a treasure that you scarcely dare dream about
them) hours of non-stop, commercial and interruption free music,
courtesy of some of the greatest televisual archives in Europe.
That is what
German viewers received on August 6 and 13, as WDR TV surrendered
its entire schedule to what it called Krautrock Nacht. And, when
they say Krautrock, thats what they mean. No British invaders,
no American visitors, and scarcely more than a handful of performances
aired any time after the mid-1970s. Truth in advertising could
find no better advocate.
The six DVDs
that absorbed this smorgasbord can scarcely be faulted. True,
it was a little off-putting to discover that only three of the
six have actual menus, to allow the impatient viewer to seek out
From Can (above)...
But all that really means is, you have to sit and watch the other
three from start to finish. And, from the opening blast of Joy
and the Hit Kids, 1969 pop par excellence, to the closing
bars of Dieter Moebius "Born Neo," filmed in 2005, you may
not actively enjoy every performance, but youve probably
or even imagined
most of them.

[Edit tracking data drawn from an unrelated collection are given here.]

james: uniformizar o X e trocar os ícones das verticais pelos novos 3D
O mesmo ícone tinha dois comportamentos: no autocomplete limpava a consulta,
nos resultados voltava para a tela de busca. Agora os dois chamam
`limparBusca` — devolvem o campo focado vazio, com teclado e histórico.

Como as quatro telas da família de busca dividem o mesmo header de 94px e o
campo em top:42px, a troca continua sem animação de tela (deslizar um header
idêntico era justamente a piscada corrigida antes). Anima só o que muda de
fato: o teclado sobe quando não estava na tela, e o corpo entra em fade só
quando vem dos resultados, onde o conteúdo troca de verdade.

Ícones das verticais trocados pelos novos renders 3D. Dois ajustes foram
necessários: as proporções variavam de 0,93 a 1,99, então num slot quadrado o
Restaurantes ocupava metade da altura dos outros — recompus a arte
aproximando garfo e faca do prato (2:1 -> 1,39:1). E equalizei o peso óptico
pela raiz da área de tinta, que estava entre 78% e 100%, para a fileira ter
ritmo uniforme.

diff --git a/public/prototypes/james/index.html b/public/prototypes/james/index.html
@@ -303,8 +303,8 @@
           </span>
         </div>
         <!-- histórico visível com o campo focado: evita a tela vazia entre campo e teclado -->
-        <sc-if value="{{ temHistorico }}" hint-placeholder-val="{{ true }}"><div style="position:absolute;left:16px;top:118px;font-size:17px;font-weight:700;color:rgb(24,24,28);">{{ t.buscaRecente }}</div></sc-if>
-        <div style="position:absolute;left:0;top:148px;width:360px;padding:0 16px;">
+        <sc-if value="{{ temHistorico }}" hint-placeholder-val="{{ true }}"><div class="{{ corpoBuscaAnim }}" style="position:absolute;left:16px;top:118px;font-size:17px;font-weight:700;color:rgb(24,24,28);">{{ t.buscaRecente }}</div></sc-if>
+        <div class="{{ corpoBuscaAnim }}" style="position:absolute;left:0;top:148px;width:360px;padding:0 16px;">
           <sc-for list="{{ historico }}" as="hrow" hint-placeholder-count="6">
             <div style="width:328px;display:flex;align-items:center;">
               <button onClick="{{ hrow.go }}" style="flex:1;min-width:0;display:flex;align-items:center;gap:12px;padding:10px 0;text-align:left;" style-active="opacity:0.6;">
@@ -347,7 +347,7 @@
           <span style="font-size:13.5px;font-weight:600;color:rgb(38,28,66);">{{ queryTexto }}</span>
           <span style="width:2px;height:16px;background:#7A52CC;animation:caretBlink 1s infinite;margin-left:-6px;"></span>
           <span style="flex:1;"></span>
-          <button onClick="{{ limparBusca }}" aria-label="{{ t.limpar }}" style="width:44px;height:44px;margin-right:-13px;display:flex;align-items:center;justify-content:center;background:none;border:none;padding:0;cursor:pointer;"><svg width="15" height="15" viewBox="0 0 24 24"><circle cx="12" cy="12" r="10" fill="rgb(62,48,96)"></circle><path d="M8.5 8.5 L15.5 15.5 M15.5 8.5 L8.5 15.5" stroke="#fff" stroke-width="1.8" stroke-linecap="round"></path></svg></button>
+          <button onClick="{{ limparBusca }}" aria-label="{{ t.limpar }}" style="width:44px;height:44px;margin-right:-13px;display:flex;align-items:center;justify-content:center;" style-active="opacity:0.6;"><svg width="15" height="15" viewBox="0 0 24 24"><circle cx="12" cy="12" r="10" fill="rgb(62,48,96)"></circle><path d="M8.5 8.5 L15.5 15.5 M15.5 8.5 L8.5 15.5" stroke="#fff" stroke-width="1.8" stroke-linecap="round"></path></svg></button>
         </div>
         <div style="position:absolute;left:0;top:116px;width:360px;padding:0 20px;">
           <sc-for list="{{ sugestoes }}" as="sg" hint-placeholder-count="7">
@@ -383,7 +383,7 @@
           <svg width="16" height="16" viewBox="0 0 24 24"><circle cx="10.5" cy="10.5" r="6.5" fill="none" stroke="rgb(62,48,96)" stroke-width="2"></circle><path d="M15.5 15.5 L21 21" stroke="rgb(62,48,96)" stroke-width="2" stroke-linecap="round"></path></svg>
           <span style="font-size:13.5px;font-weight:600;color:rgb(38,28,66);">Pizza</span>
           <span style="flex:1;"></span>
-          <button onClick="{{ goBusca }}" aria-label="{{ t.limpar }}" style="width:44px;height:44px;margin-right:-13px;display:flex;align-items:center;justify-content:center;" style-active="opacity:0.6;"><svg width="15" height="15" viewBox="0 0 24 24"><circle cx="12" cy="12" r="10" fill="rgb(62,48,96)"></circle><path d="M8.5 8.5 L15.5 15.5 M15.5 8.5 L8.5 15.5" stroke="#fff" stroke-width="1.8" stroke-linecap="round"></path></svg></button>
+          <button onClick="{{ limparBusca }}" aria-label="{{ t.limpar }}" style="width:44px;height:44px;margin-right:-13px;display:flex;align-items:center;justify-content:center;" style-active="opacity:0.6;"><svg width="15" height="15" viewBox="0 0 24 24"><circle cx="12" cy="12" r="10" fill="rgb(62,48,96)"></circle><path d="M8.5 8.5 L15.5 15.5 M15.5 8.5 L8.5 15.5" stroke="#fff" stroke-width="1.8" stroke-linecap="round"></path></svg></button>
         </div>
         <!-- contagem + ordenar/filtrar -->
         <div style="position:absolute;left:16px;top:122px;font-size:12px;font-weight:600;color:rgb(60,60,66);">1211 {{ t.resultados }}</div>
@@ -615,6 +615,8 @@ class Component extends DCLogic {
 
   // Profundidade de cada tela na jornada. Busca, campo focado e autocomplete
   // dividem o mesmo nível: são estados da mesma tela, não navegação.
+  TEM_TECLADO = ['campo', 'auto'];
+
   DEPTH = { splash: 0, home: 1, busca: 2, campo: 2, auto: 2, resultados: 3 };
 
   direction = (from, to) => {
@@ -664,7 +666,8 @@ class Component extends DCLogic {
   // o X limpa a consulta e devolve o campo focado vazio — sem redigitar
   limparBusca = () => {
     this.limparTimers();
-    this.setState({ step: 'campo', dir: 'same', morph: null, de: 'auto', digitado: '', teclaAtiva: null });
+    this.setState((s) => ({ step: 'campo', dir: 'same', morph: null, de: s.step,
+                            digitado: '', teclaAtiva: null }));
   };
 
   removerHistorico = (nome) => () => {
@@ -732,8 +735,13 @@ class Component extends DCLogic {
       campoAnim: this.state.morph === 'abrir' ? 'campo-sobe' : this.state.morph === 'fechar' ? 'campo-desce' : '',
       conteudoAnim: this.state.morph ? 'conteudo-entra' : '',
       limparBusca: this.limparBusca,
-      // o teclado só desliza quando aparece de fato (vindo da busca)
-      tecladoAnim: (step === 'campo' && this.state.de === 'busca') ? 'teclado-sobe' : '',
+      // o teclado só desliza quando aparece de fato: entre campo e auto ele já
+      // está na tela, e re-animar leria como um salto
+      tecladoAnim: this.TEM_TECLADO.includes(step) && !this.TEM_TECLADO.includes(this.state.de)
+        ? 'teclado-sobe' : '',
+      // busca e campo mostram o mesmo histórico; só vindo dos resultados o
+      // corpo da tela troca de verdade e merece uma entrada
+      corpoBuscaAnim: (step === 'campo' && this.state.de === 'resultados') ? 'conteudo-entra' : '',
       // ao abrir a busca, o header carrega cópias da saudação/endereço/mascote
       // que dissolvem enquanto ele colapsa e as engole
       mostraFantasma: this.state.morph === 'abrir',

And that includes
Jacques Perrot, performing Mozarts 40th on cheeks, lips
at things from the point of view of your average Anglo-American
Krautrock fan. Amon Duul II, Xhol Caravan, Organisation, Tangerine
Dream, Guru Guru, Can, Kraftwerk, Popol Vuh, Birth Control
all present and correct. You want pop? Tiger B Smith, Wonderland,
the Rattles, the Petards, the Rattles
all here. You want
straightforward rock? Lucifers Friend, Atlantis, Frumpy,
Grobschnitt, the Scorpions - "Im Going Mad" opens their
account here, before most non-German listeners had ever even heard
turns in a magnificent "Rudi Ratlos," to remind us just how heavily
influenced by Alex Harvey he once was. Tangerine Dream unleash
a "Ricochet II" that could be a stand-alone DVD in its own right,
and anybody who thought that Cans Can DVD collection
was the last word in that bands video history should probably
get ready for a shock. "Mother Sky," "Hallelujah," "Vitamin C,"
no less than eight performances appear here,
all shot live in television studios that we all recognize from
sundry other bands video collections (Beat Club,
Disco, Musikladen), but which we rarely catch hosting
their own native sons.
the sheer size of the collection can get overwhelming
may, for example, find yourself wondering whether its possible
to hear too much of Kin Pin Meh, Tiger B Smith and Elster Silberfug;
or asking why so many of the lesser-remembered bands of the era
(Jane, Epitaph, Holderlin, Broselmasachine) resemble spin-offs
from a Spinal Tap tribute band.
on the cover for the
But you also
have to congratulate the shows producers for not taking
the easy way out, and stuffing the package with the expected hits.
Hence, the Rattles perform "You Cant Have Sunshine Every
Day," not "The Witch"; Kraftwerk giving us "Koln II," instead
of "Autobahn" (although "Die Roboter" does turn up later) and
Can rattling "Dead Lock," instead of hissing "I Want More" (although
that would not have been a hardship, by any means). And so on.
And have we yet mentioned Et Cetera, Witthusser and Westrupp,
Passport, Klaus Schulz, Ton Steine Scherben, Kraan, Eloy, Achim
Reichel, Gift, Hotzenplotz, Emergency, Diss Irae, Tritonusi, Karthago,
Seeselberg, Ougenweite, Novalis, Michael Rother, Reuphus Zuphall
when was the last time you saw Randy Pie?
is an astonishing collection, an unimaginable delight, the television
treat of the year. Lets see one of our national networks
Veteran music writer Dave Thompson is a regular contributor writing
on hard-to-find rarities. Dave is the author of many well reviewed
rock biographies, including the recent Virgin Books' Red Hot Chili
Peppers biography, works on The Cure and Kurt Cobain. He wrote
Cream: The World's First Supergroup which was published early
last year. In the past, Dave has written for Live! Music Review
and he is also a regular contributor to Rolling Stone, Mojo and
Q magazines. Click
here to buy Dave's e-books.
here for article by Dave Thompson:
Sounds Of The Sixties, Seventies and Eighties
Have You Got It Yet? - Syd Barrett's Beyond Rhyme And Reason
Apple Singles Collection
Reviews by Dave Thompson